[Exercise]:
Write every line below out again, exactly as given, but leave out the pictures.

++++ Provided material ++++

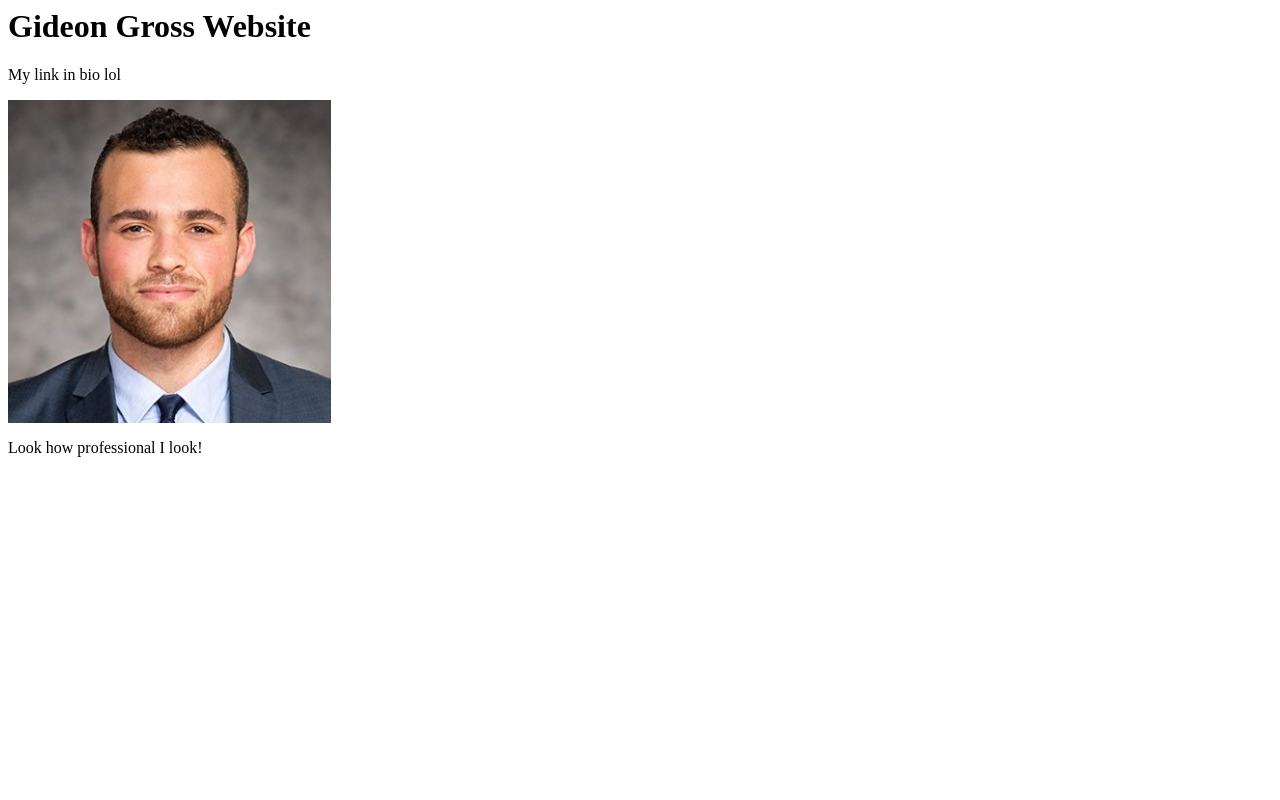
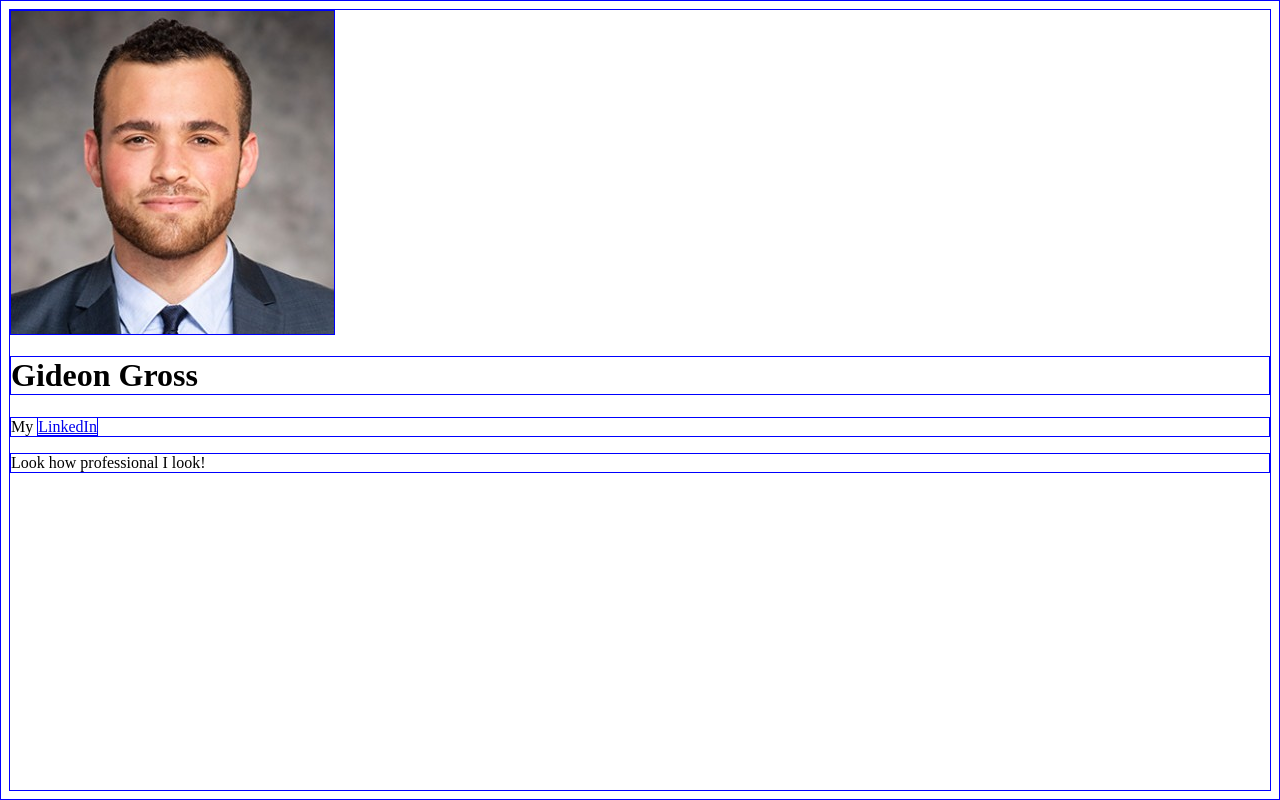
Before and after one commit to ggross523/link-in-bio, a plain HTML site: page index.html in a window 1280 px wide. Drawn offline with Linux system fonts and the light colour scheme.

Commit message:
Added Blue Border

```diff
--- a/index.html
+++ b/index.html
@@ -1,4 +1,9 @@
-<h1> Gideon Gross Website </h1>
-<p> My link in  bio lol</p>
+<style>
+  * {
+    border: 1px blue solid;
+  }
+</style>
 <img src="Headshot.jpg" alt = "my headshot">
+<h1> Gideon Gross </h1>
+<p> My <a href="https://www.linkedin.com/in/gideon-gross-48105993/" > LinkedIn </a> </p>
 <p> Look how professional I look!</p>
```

++++

[Result of this task]:
Before and after one commit to ggross523/link-in-bio, a plain HTML site: page index.html in a window 1280 px wide. Drawn offline with Linux system fonts and the light colour scheme.

Commit message:
Added Blue Border

```diff
--- a/index.html
+++ b/index.html
@@ -1,4 +1,9 @@
-<h1> Gideon Gross Website </h1>
-<p> My link in  bio lol</p>
+<style>
+  * {
+    border: 1px blue solid;
+  }
+</style>
 <img src="Headshot.jpg" alt = "my headshot">
+<h1> Gideon Gross </h1>
+<p> My <a href="https://www.linkedin.com/in/gideon-gross-48105993/" > LinkedIn </a> </p>
 <p> Look how professional I look!</p>
```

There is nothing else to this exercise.